Senator Rand Paul of Kentucky, who is seeking the Republican presidential nomination, on Friday called for all college expenses to be tax deductible, The Los Angeles Times reported. He did so while criticizing President Obama's proposal to make community college free. "The president says, 'I want to give you free college.' It sounds good at first, but think about it? How could it be free?"

Paul added, "I have a better idea. Let’s let college students deduct the entire cost of their educations over their working careers. Let’s make college tuition entirely deductible." He did not provide details in the speech, given to students at the University of Iowa. There currently are federal tax deductions for some college expenses, but in many cases they would not cover the entire cost of college, as Paul suggested they should.

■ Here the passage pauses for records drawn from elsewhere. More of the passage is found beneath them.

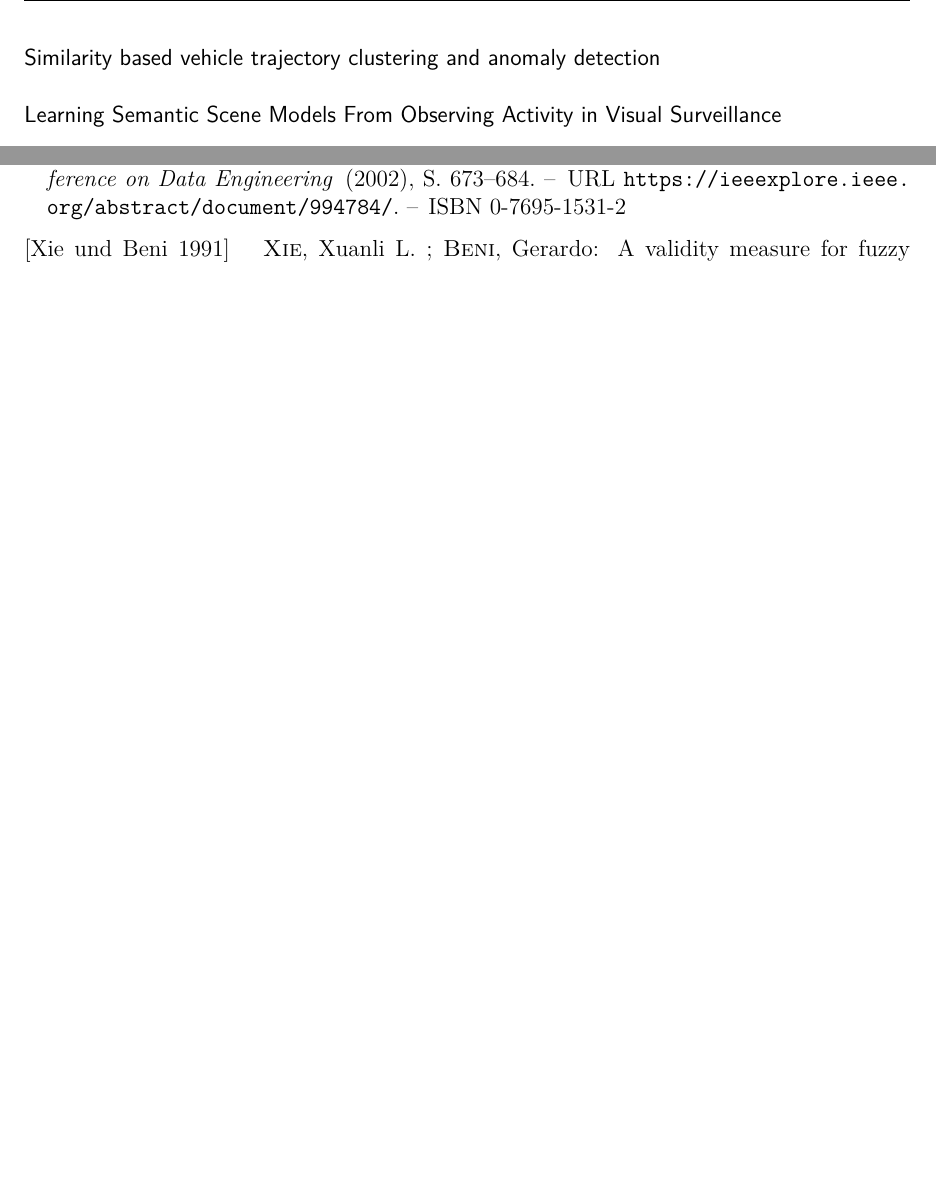
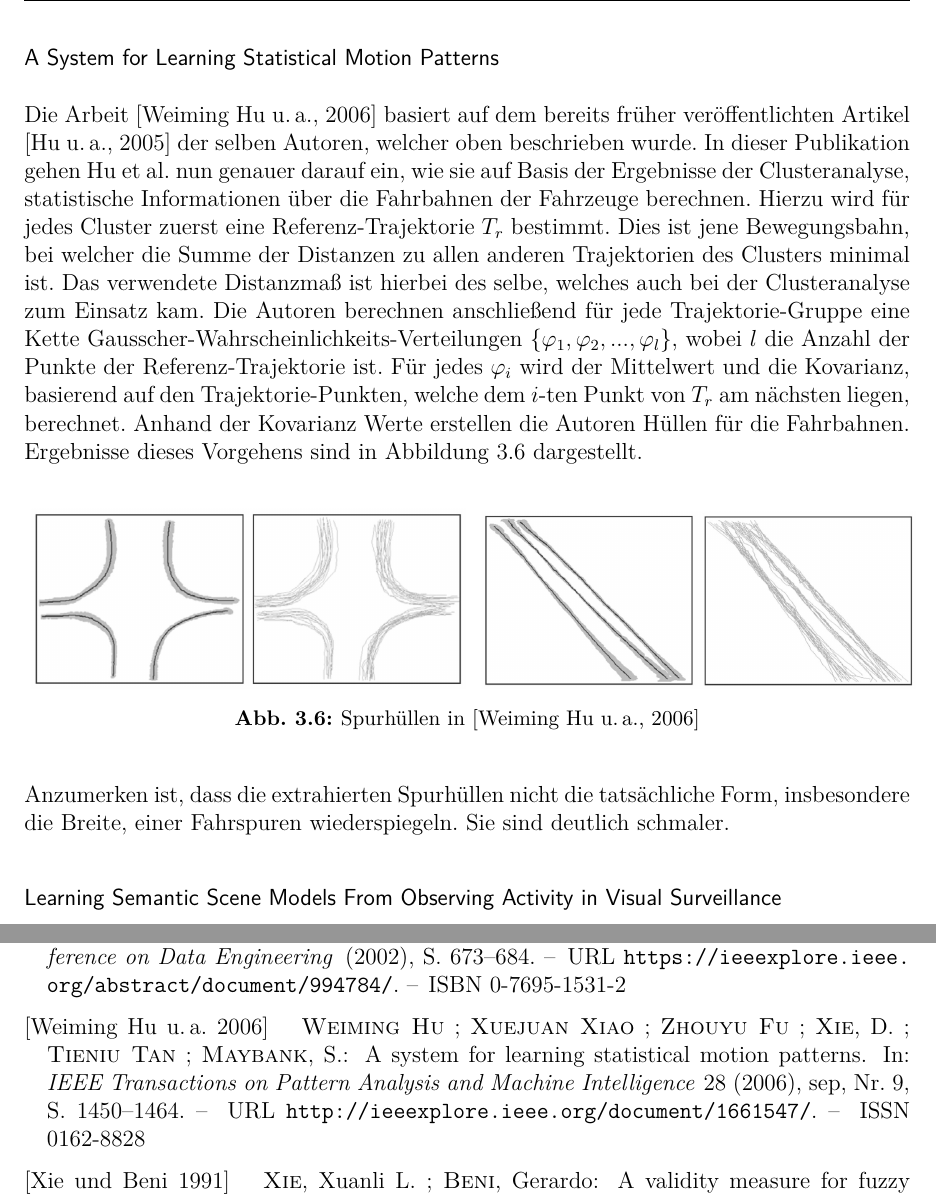
Before and after one commit to M20190649/2018-MA-Schmid, a LaTeX thesis (Thesis.tex, which reads chapters/relatedWork.tex): two parts of pages 33 and 43 of 43, joined at a grey line, cut at the place of the change, the shorter picture padded with empty space. The pictures show the PDF file out/Thesis.pdf that the author committed with the source.

Commit message:
hu et al.

```diff
--- a/chapters/relatedWork.tex
+++ b/chapters/relatedWork.tex
@@ -294,8 +294,34 @@ In der Repräsentation und Extraktion der Fahrspuren variieren die Ansätze hing
 
 % Fu et al. & Junejo et al.
 %   Clustering und dann Bestimmung Envelopes basierend auf Varianz der Trajektorien in Cluster
-\subsubsection*{Similarity based vehicle trajectory clustering and anomaly detection}
-% Envelope (Covarianz) aus Clustern
+\subsubsection*{A System for Learning Statistical Motion Patterns}
+Die Arbeit \cite[]{WeimingHu2006} basiert auf dem bereits früher veröffentlichten Artikel \cite[]{Hu2005} der selben Autoren,
+welcher oben beschrieben wurde. In dieser Publikation gehen Hu et al. nun genauer darauf ein, wie sie auf Basis
+der Ergebnisse der Clusteranalyse, statistische Informationen über die Fahrbahnen der Fahrzeuge berechnen.
+Hierzu wird für jedes Cluster zuerst eine Referenz-Trajektorie $T_r$ bestimmt. Dies ist jene Bewegungsbahn,
+bei welcher die Summe der Distanzen zu allen anderen Trajektorien des Clusters minimal ist. Das verwendete
+Distanzmaß ist hierbei des selbe, welches auch bei der Clusteranalyse zum Einsatz kam.
+Die Autoren berechnen anschließend für jede Trajektorie-Gruppe eine Kette Gausscher-Wahrscheinlichkeits-Verteilungen
+$\{ \varphi_1, \varphi_2, ..., \varphi_l \}$, wobei $l$ die Anzahl der Punkte der Referenz-Trajektorie ist.
+Für jedes $\varphi_i$ wird der Mittelwert und die Kovarianz, basierend auf den Trajektorie-Punkten, welche dem
+$i$-ten Punkt von $T_r$ am nächsten liegen, berechnet.
+Anhand der Kovarianz Werte erstellen die Autoren Hüllen für die Fahrbahnen. Ergebnisse dieses Vorgehens sind in
+Abbildung \ref{fig:relw_hu_example_envelope} dargestellt.
+
+\begin{figure}[H]
+    \centering
+    \subfloat{{
+        \includegraphics[width=0.49\linewidth]{../resources/img/RelatedWork/hu_example_envelope}
+    }}
+    \subfloat{{
+        \includegraphics[width=0.49\linewidth]{../resources/img/RelatedWork/hu_example_envelope2}
+    }}
+    \caption[Spurhüllen in Hu et al., 2006]{Spurhüllen in \cite[]{WeimingHu2006}}
+    \label{fig:relw_hu_example_envelope}
+\end{figure}
+
+Anzumerken ist, dass die extrahierten Spurhüllen nicht die tatsächliche Form, insbesondere die Breite, einer Fahrspuren
+wiederspiegeln. Sie sind deutlich schmaler.
 
 
 % Makris et al., 2005
```
Also changed, not shown: out/Thesis.pdf, resources/img/RelatedWork/Hu_example_envelope.png (added), resources/img/RelatedWork/Hu_example_envelope2.png (added), chapters/relatedWork.tex (2 more changed lines).
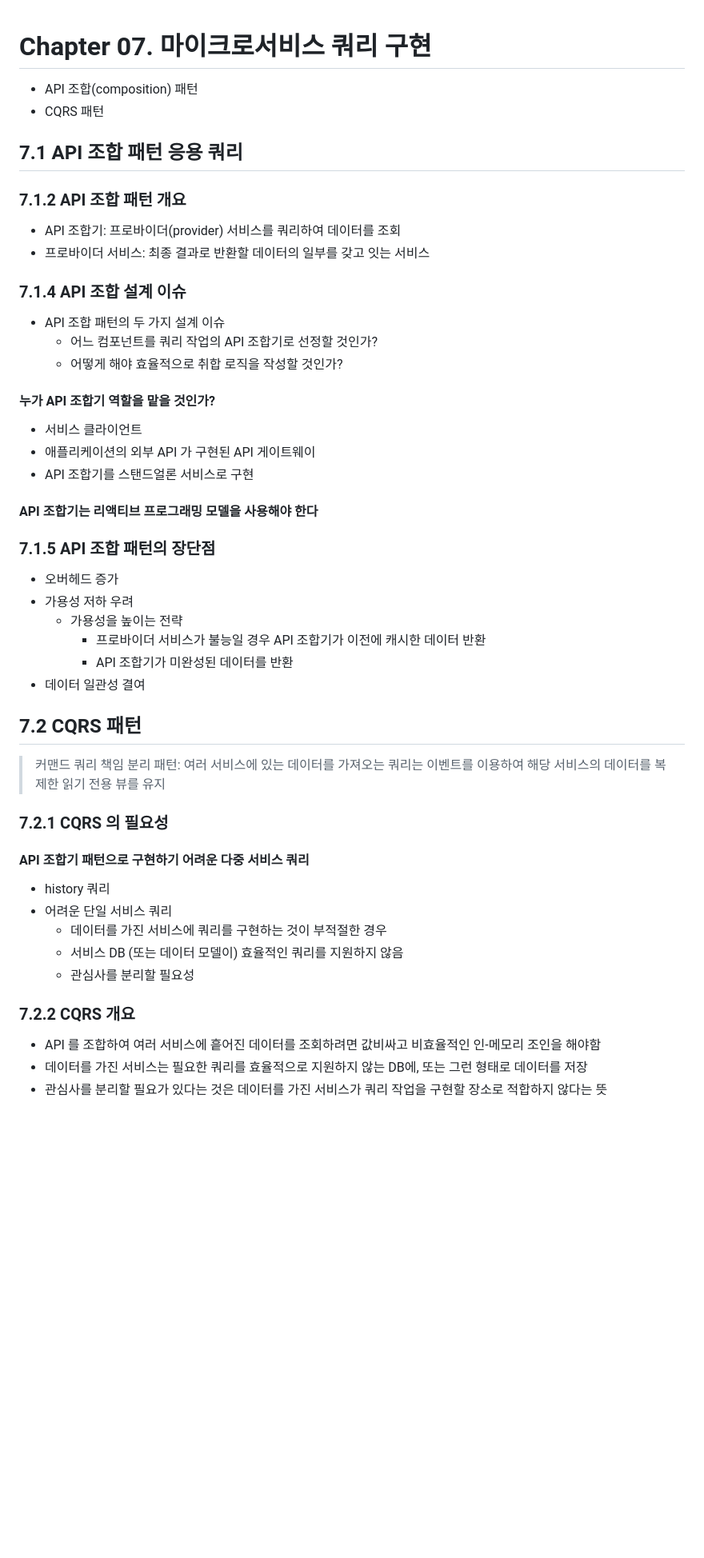
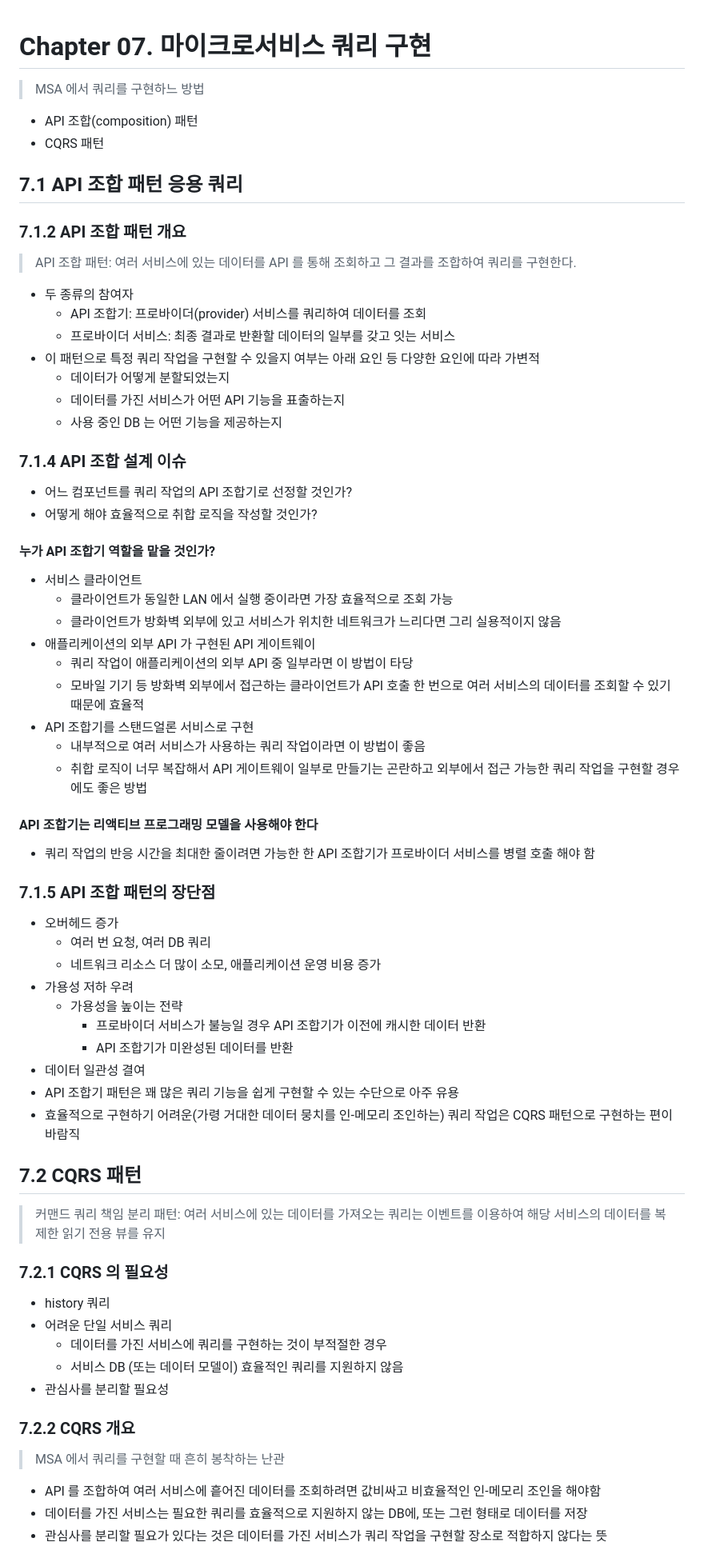
Before and after one commit to Cho-D-YoungRae/book-study, a Markdown page: books/마이크로서비스 패턴/chapter07.md, the part around one of its changes. Shown at 80% size. GitHub-like rendering; blank space fills up the shorter version.

```diff
--- a/books/마이크로서비스 패턴/chapter07.md
+++ b/books/마이크로서비스 패턴/chapter07.md
@@ -1,4 +1,6 @@
 # Chapter 07. 마이크로서비스 쿼리 구현
+
+> MSA 에서 쿼리를 구현하느 방법
 
 - API 조합(composition) 패턴
 - CQRS 패턴
@@ -7,31 +9,49 @@
 
 ### 7.1.2 API 조합 패턴 개요
 
-- API 조합기: 프로바이더(provider) 서비스를 쿼리하여 데이터를 조회
-- 프로바이더 서비스: 최종 결과로 반환할 데이터의 일부를 갖고 잇는 서비스
+> API 조합 패턴: 여러 서비스에 있는 데이터를 API 를 통해 조회하고 그 결과를 조합하여 쿼리를 구현한다.
+
+- 두 종류의 참여자
+  - API 조합기: 프로바이더(provider) 서비스를 쿼리하여 데이터를 조회
+  - 프로바이더 서비스: 최종 결과로 반환할 데이터의 일부를 갖고 잇는 서비스
+- 이 패턴으로 특정 쿼리 작업을 구현할 수 있을지 여부는 아래 요인 등 다양한 요인에 따라 가변적
+  - 데이터가 어떻게 분할되었는지
+  - 데이터를 가진 서비스가 어떤 API 기능을 표출하는지
+  - 사용 중인 DB 는 어떤 기능을 제공하는지
 
 ### 7.1.4 API 조합 설계 이슈
 
-- API 조합 패턴의 두 가지 설계 이슈
-  - 어느 컴포넌트를 쿼리 작업의 API 조합기로 선정할 것인가?
-  - 어떻게 해야 효율적으로 취합 로직을 작성할 것인가?
+- 어느 컴포넌트를 쿼리 작업의 API 조합기로 선정할 것인가?
+- 어떻게 해야 효율적으로 취합 로직을 작성할 것인가?
 
 #### 누가 API 조합기 역할을 맡을 것인가?
 
 - 서비스 클라이언트
+  - 클라이언트가 동일한 LAN 에서 실행 중이라면 가장 효율적으로 조회 가능
+  - 클라이언트가 방화벽 외부에 있고 서비스가 위치한 네트워크가 느리다면 그리 실용적이지 않음
 - 애플리케이션의 외부 API 가 구현된 API 게이트웨이
+  - 쿼리 작업이 애플리케이션의 외부 API 중 일부라면 이 방법이 타당
+  - 모바일 기기 등 방화벽 외부에서 접근하는 클라이언트가 API 호출 한 번으로 여러 서비스의 데이터를 조회할 수 있기 때문에 효율적
 - API 조합기를 스탠드얼론 서비스로 구현
+  - 내부적으로 여러 서비스가 사용하는 쿼리 작업이라면 이 방법이 좋음
+  - 취합 로직이 너무 복잡해서 API 게이트웨이 일부로 만들기는 곤란하고 외부에서 접근 가능한 쿼리 작업을 구현할 경우에도 좋은 방법
 
 #### API 조합기는 리액티브 프로그래밍 모델을 사용해야 한다
+
+- 쿼리 작업의 반응 시간을 최대한 줄이려면 가능한 한 API 조합기가 프로바이더 서비스를 병렬 호출 해야 함
 
 ### 7.1.5 API 조합 패턴의 장단점
 
 - 오버헤드 증가
+  - 여러 번 요청, 여러 DB 쿼리
+  - 네트워크 리소스 더 많이 소모, 애플리케이션 운영 비용 증가
 - 가용성 저하 우려
   - 가용성을 높이는 전략
     - 프로바이더 서비스가 불능일 경우 API 조합기가 이전에 캐시한 데이터 반환
     - API 조합기가 미완성된 데이터를 반환
 - 데이터 일관성 결여
+- API 조합기 패턴은 꽤 많은 쿼리 기능을 쉽게 구현할 수 있는 수단으로 아주 유용
+- 효율적으로 구현하기 어려운(가령 거대한 데이터 뭉치를 인-메모리 조인하는) 쿼리 작업은 CQRS 패턴으로 구현하는 편이 바람직
 
 ## 7.2 CQRS 패턴
 
@@ -39,15 +59,15 @@
 
 ### 7.2.1 CQRS 의 필요성
 
-#### API 조합기 패턴으로 구현하기 어려운 다중 서비스 쿼리
-
 - history 쿼리
 - 어려운 단일 서비스 쿼리
   - 데이터를 가진 서비스에 쿼리를 구현하는 것이 부적절한 경우
   - 서비스 DB (또는 데이터 모델이) 효율적인 쿼리를 지원하지 않음
-  - 관심사를 분리할 필요성
+- 관심사를 분리할 필요성
 
 ### 7.2.2 CQRS 개요
+
+> MSA 에서 쿼리를 구현할 때 흔히 봉착하는 난관
 
 - API 를 조합하여 여러 서비스에 흩어진 데이터를 조회하려면 값비싸고 비효율적인 인-메모리 조인을 해야함
 - 데이터를 가진 서비스는 필요한 쿼리를 효율적으로 지원하지 않는 DB에, 또는 그런 형태로 데이터를 저장
```
Also changed, not shown: other parts of books/마이크로서비스 패턴/chapter07.md (+3 -1 lines).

Monday, April 13, 2015 - 3:00am

Florida authorities have charged two Troy University students with participating in a gang rape of a woman, an attack that was videotaped, AL.com reported. Bay County (Fla.) Sheriff Frank McKeithen said that the two students were part of a group that assaulted a woman while others did nothing. "Within 10 feet from where this is happening there are hundreds, hundreds of people standing there watching, looking, seeing, hearing what is going on, and yet our culture and our society and our young people have got to the point where obviously this is acceptable somewhere, but I will tell you it is not acceptable in Bay County," McKeithen said.


Monday, April 13, 2015 - 4:19am

The University of Michigan last week called off a screening of the film American Sniper after the Muslim Student Association objected to the movie, but the university reversed itself and the film was shown without incident. At Eastern Michigan University, however, four protesters were detained briefly after they disrupted a Friday night screening of the film, MLive reported. About 40 students in total participated in the protest, holding signs. After a delay, the film was shown, but a second showing that night was called off because of the delays in the first screening.

Monday, April 13, 2015 - 4:17am

Ohio State University at Newark is planning to eliminate varsity athletics programs, The Newark Advocate reported. Officials cited the need to cut costs at a time of declining state support. The university currently has six varsity teams.


Monday, April 13, 2015 - 3:00am

Florida police have arrested a student at Embry-Riddle Aeronautical University who allegedly wrote an anonymous note threatening to kill a professor, The News-Journal reported. Authorities said that when they arrested Konstantinos Kostakis, the student, he admitted to sending the note. The note threatened an assistant professor of commercial space operations. The note was left under her office door and said she would be killed by two heavily armed students, in class.


Monday, April 13, 2015 - 3:00am

Kenya and Kenyan higher education, still reeling from the recent mass murder of Christian students at Garissa University College, suffered another tragedy Sunday. One student at the University of Nairobi died in a stampede and more than 100 were injured after an electrical explosion, Reuters reported. The students feared that their campus was being attacked by the same terror group that was responsible for that attack on Garissa, and so jumped out of windows and did anything they could to leave a dormitory.


Monday, April 13, 2015 - 4:27am

Divest Harvard, a student group pushing Harvard University to sell its investments in fossil fuel companies, blockaded some entrances to the university Sunday night, with some students vowing to spend the night (see photo below) to resume protests this morning. The group's website outlines its arguments for selling the holdings, a policy that Harvard has rejected.

Monday, April 13, 2015 - 3:00am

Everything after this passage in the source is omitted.